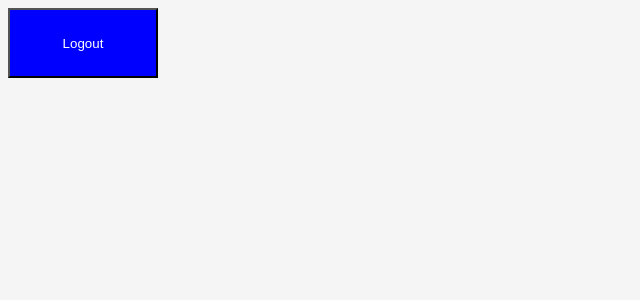
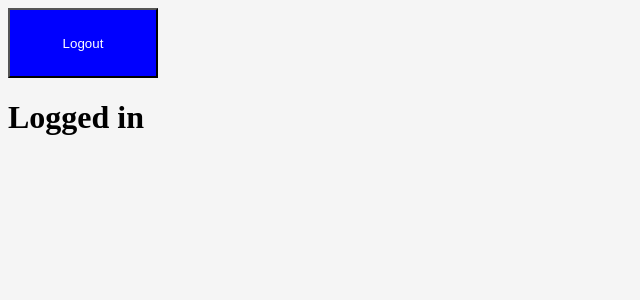
Before and after one commit to AliAbdulle/ScrimbaProject, a React (Create React App) app: page / in a window 1280 px wide. Shown: the top 300 px of the page, without its empty margins (0-640 px from the left). Built offline with nearby package versions, Linux system fonts and the light colour scheme.

Commit message:
text display the page

```diff
--- a/src/components/Login.js
+++ b/src/components/Login.js
@@ -17,11 +17,12 @@ class Login extends Component {
     }
 
     render(){
-        let textWritten = this.state.isLoggedIn ? "Logout" : "Login"
+        let textWritten = this.state.isLoggedIn ? "Logout" : "Login";
         let textDisplay = this.state.isLoggedIn ? "Logged in" : "Logged out"
         return (
             <div>
                 <button className="log" onClick={this.handleChanged}>{textWritten}</button>
+                 <h1>{textDisplay}</h1>
 
             </div>
         )
```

= = = = =

AIM OF THE TASK ->
Report, for the data above, every line in which the string "this" appears.

EXERCISE ANSWER ->
-        let textWritten = this.state.isLoggedIn ? "Logout" : "Login"
+        let textWritten = this.state.isLoggedIn ? "Logout" : "Login";
         let textDisplay = this.state.isLoggedIn ? "Logged in" : "Logged out"
                 <button className="log" onClick={this.handleChanged}>{textWritten}</button>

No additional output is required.